Problem requirements:
Exactly as they stand, give the records below again, with no images.

Record extracts:
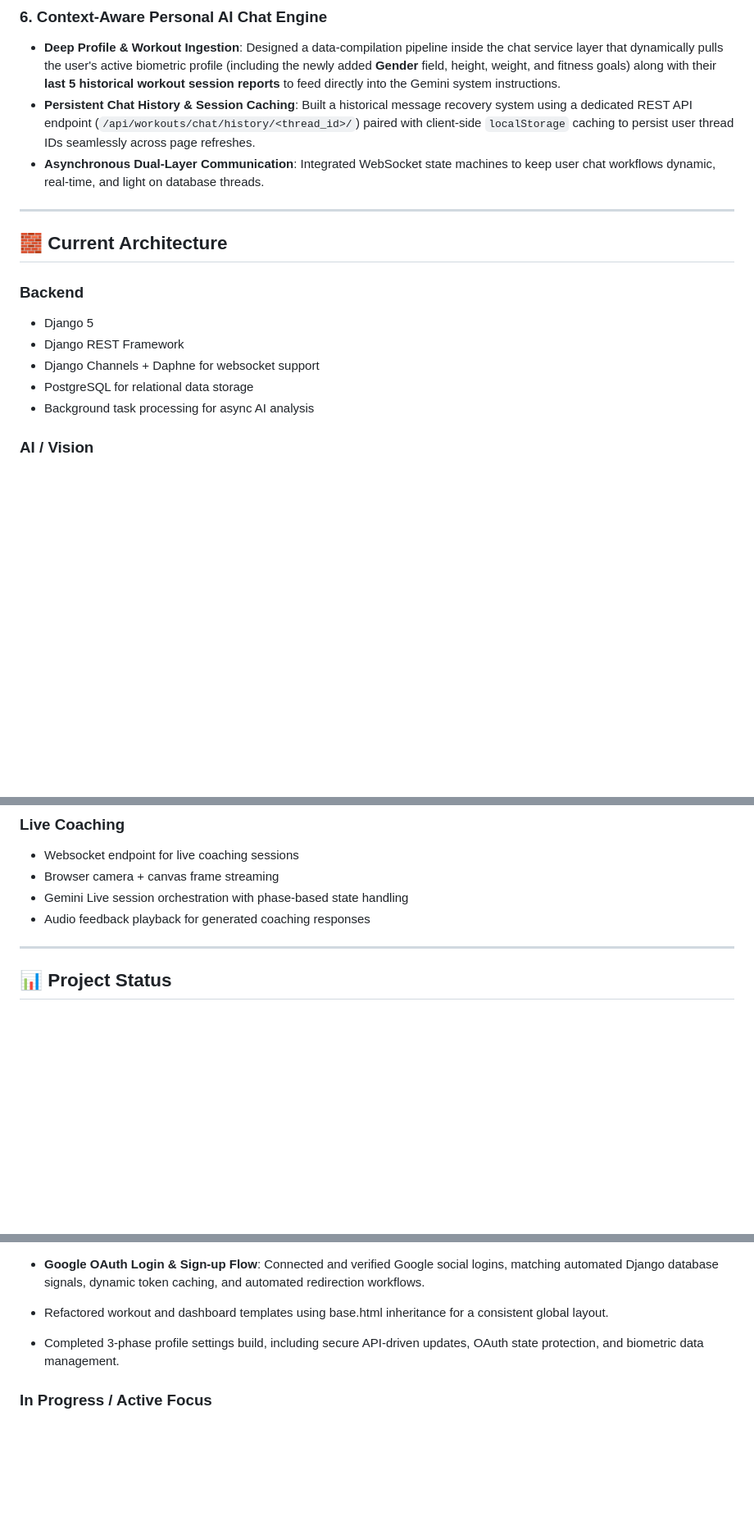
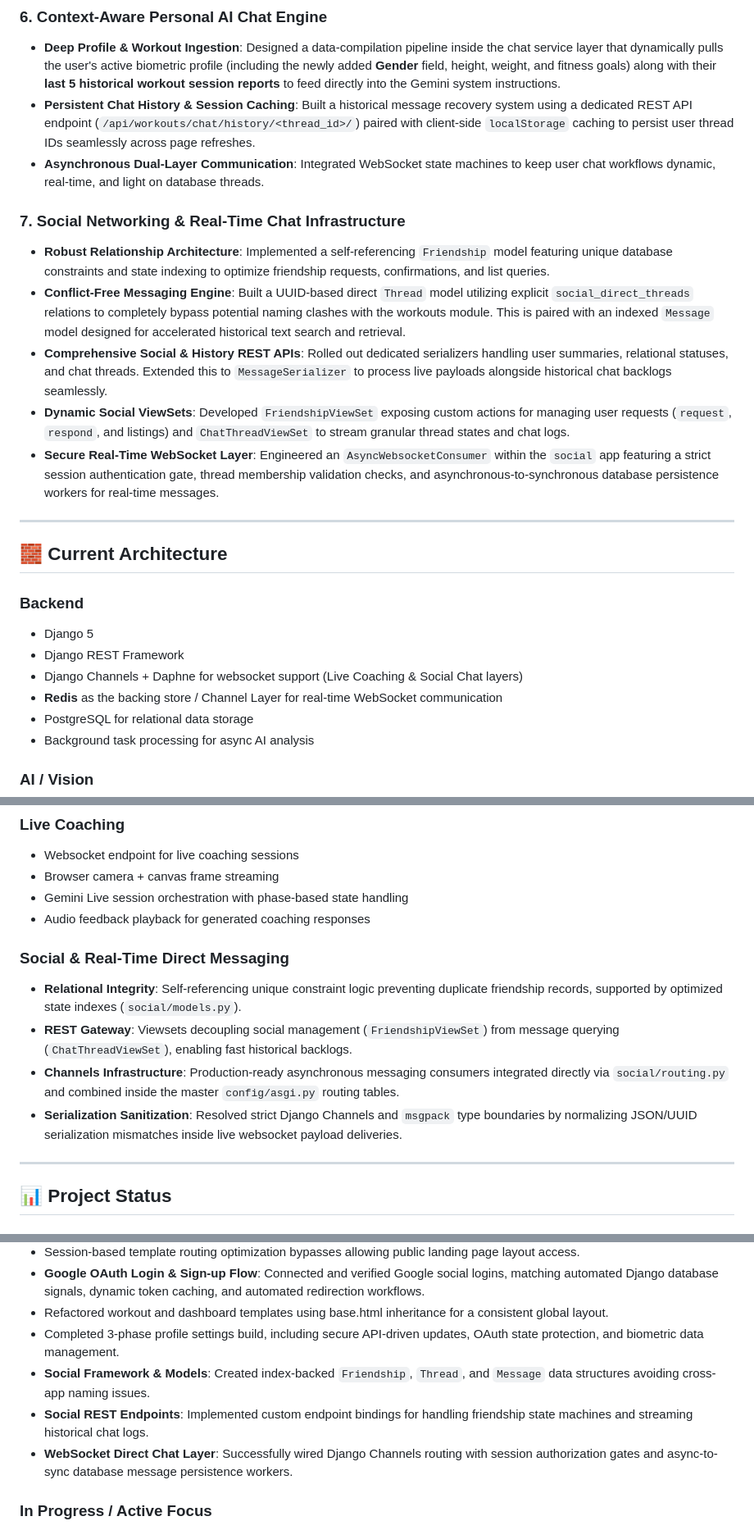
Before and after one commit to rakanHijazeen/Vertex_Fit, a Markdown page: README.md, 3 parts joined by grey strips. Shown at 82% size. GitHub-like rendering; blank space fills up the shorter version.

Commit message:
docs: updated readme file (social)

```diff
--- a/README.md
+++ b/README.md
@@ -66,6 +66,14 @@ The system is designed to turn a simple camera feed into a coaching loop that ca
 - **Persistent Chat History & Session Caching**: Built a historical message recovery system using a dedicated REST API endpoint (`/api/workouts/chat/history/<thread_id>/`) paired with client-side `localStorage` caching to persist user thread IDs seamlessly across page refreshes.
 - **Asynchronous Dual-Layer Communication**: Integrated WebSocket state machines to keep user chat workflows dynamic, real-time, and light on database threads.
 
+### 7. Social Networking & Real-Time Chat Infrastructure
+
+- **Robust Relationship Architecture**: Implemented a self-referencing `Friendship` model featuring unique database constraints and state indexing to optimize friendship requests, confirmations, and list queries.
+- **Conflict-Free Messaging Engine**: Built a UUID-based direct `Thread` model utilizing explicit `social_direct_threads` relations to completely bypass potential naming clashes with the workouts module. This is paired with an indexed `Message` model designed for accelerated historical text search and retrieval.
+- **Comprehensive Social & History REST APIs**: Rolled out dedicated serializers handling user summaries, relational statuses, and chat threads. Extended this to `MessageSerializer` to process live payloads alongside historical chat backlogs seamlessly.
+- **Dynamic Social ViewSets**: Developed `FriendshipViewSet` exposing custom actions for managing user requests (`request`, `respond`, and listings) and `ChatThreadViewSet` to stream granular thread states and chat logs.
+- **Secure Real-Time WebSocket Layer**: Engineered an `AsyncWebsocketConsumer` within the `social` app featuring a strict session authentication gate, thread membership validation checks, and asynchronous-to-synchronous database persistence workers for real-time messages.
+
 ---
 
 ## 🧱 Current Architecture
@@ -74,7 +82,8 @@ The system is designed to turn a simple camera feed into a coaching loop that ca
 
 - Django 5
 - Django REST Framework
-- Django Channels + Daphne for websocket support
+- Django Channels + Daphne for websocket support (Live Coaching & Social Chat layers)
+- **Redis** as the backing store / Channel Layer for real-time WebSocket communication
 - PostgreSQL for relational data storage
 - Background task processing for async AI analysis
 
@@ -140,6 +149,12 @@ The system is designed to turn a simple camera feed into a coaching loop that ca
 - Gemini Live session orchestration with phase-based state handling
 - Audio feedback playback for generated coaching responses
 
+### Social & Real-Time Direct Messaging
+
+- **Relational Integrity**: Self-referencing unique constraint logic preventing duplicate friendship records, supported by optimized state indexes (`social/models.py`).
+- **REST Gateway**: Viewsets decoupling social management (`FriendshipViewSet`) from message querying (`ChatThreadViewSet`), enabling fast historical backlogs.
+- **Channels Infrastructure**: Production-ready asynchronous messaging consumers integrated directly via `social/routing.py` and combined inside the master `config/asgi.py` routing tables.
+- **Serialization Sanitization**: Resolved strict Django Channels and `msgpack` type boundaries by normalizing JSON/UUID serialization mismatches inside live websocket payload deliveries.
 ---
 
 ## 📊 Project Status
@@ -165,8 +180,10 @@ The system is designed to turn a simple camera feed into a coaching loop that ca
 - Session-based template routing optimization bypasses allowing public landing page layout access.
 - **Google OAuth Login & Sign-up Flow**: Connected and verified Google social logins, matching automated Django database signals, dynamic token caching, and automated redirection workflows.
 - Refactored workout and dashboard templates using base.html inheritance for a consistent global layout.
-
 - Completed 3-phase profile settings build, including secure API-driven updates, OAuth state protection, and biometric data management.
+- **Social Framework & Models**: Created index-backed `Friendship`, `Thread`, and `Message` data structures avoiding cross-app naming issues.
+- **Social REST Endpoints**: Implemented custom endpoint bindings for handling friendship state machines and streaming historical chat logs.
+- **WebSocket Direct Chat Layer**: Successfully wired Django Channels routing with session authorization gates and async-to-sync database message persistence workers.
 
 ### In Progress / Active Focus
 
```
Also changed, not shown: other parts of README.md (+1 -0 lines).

Answer box:
Before and after one commit to rakanHijazeen/Vertex_Fit, a Markdown page: README.md, 3 parts joined by grey strips. Shown at 82% size. GitHub-like rendering; blank space fills up the shorter version.

Commit message:
docs: updated readme file (social)

```diff
--- a/README.md
+++ b/README.md
@@ -66,6 +66,14 @@ The system is designed to turn a simple camera feed into a coaching loop that ca
 - **Persistent Chat History & Session Caching**: Built a historical message recovery system using a dedicated REST API endpoint (`/api/workouts/chat/history/<thread_id>/`) paired with client-side `localStorage` caching to persist user thread IDs seamlessly across page refreshes.
 - **Asynchronous Dual-Layer Communication**: Integrated WebSocket state machines to keep user chat workflows dynamic, real-time, and light on database threads.
 
+### 7. Social Networking & Real-Time Chat Infrastructure
+
+- **Robust Relationship Architecture**: Implemented a self-referencing `Friendship` model featuring unique database constraints and state indexing to optimize friendship requests, confirmations, and list queries.
+- **Conflict-Free Messaging Engine**: Built a UUID-based direct `Thread` model utilizing explicit `social_direct_threads` relations to completely bypass potential naming clashes with the workouts module. This is paired with an indexed `Message` model designed for accelerated historical text search and retrieval.
+- **Comprehensive Social & History REST APIs**: Rolled out dedicated serializers handling user summaries, relational statuses, and chat threads. Extended this to `MessageSerializer` to process live payloads alongside historical chat backlogs seamlessly.
+- **Dynamic Social ViewSets**: Developed `FriendshipViewSet` exposing custom actions for managing user requests (`request`, `respond`, and listings) and `ChatThreadViewSet` to stream granular thread states and chat logs.
+- **Secure Real-Time WebSocket Layer**: Engineered an `AsyncWebsocketConsumer` within the `social` app featuring a strict session authentication gate, thread membership validation checks, and asynchronous-to-synchronous database persistence workers for real-time messages.
+
 ---
 
 ## 🧱 Current Architecture
@@ -74,7 +82,8 @@ The system is designed to turn a simple camera feed into a coaching loop that ca
 
 - Django 5
 - Django REST Framework
-- Django Channels + Daphne for websocket support
+- Django Channels + Daphne for websocket support (Live Coaching & Social Chat layers)
+- **Redis** as the backing store / Channel Layer for real-time WebSocket communication
 - PostgreSQL for relational data storage
 - Background task processing for async AI analysis
 
@@ -140,6 +149,12 @@ The system is designed to turn a simple camera feed into a coaching loop that ca
 - Gemini Live session orchestration with phase-based state handling
 - Audio feedback playback for generated coaching responses
 
+### Social & Real-Time Direct Messaging
+
+- **Relational Integrity**: Self-referencing unique constraint logic preventing duplicate friendship records, supported by optimized state indexes (`social/models.py`).
+- **REST Gateway**: Viewsets decoupling social management (`FriendshipViewSet`) from message querying (`ChatThreadViewSet`), enabling fast historical backlogs.
+- **Channels Infrastructure**: Production-ready asynchronous messaging consumers integrated directly via `social/routing.py` and combined inside the master `config/asgi.py` routing tables.
+- **Serialization Sanitization**: Resolved strict Django Channels and `msgpack` type boundaries by normalizing JSON/UUID serialization mismatches inside live websocket payload deliveries.
 ---
 
 ## 📊 Project Status
@@ -165,8 +180,10 @@ The system is designed to turn a simple camera feed into a coaching loop that ca
 - Session-based template routing optimization bypasses allowing public landing page layout access.
 - **Google OAuth Login & Sign-up Flow**: Connected and verified Google social logins, matching automated Django database signals, dynamic token caching, and automated redirection workflows.
 - Refactored workout and dashboard templates using base.html inheritance for a consistent global layout.
-
 - Completed 3-phase profile settings build, including secure API-driven updates, OAuth state protection, and biometric data management.
+- **Social Framework & Models**: Created index-backed `Friendship`, `Thread`, and `Message` data structures avoiding cross-app naming issues.
+- **Social REST Endpoints**: Implemented custom endpoint bindings for handling friendship state machines and streaming historical chat logs.
+- **WebSocket Direct Chat Layer**: Successfully wired Django Channels routing with session authorization gates and async-to-sync database message persistence workers.
 
 ### In Progress / Active Focus
 
```
Also changed, not shown: other parts of README.md (+1 -0 lines).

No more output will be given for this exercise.